Applications of acutely toxic pesticides would be prohibited when flowers are in bloom when bees are brought to farms for pollination services. While the proposed restrictions focus on managed bees, EPA believes that these measures will also protect native bees and other pollinators that are in and around treatment areas.

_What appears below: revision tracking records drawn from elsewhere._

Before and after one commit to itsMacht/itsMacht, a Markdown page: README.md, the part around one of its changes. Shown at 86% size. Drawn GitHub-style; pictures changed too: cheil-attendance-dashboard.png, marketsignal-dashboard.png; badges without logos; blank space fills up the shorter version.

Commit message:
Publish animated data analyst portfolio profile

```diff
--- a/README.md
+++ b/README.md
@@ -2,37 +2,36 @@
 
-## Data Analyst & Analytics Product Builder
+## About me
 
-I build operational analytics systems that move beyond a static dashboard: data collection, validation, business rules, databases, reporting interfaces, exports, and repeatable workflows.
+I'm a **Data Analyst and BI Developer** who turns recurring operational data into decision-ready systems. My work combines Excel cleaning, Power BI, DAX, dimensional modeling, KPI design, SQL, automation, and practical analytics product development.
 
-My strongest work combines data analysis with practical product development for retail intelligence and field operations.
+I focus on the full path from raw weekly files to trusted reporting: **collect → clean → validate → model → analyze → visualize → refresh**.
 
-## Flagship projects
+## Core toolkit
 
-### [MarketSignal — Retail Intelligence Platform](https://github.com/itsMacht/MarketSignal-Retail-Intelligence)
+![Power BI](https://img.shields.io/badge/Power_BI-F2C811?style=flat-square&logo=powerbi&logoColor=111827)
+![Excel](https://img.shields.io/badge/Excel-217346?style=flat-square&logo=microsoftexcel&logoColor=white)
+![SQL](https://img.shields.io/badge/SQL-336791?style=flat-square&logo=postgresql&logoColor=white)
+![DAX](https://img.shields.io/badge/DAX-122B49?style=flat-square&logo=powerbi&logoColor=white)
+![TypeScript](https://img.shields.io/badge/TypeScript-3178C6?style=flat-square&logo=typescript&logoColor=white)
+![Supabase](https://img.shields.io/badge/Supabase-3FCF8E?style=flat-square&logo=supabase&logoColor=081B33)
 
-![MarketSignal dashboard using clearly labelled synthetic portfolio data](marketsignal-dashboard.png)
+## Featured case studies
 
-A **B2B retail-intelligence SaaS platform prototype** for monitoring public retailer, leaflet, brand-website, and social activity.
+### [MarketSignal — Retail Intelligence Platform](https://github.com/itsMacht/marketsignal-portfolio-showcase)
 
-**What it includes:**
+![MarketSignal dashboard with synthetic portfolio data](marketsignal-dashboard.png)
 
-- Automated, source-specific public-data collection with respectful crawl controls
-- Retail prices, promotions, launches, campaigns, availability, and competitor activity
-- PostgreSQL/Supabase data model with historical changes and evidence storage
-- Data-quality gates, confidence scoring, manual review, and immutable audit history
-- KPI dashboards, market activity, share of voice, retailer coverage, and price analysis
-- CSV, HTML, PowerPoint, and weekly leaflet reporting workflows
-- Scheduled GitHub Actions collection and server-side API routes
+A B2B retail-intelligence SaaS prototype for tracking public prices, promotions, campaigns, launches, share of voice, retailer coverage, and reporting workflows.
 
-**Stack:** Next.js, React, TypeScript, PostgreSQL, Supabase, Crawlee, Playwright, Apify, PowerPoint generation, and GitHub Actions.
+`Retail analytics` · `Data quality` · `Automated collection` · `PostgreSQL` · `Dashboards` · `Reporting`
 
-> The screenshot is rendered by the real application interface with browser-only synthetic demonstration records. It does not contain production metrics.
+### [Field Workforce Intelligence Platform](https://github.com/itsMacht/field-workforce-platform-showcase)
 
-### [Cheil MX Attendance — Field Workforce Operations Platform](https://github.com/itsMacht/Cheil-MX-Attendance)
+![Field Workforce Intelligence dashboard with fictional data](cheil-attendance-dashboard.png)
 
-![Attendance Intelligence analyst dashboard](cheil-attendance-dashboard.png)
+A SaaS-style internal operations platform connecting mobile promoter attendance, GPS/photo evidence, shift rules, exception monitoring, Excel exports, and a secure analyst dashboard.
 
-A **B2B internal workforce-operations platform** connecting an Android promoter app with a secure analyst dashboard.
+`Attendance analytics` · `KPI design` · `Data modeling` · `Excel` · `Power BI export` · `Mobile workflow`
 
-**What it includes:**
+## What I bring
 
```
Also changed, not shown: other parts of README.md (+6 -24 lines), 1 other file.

EPA will accept public comments on the proposal starting May 29, 2015.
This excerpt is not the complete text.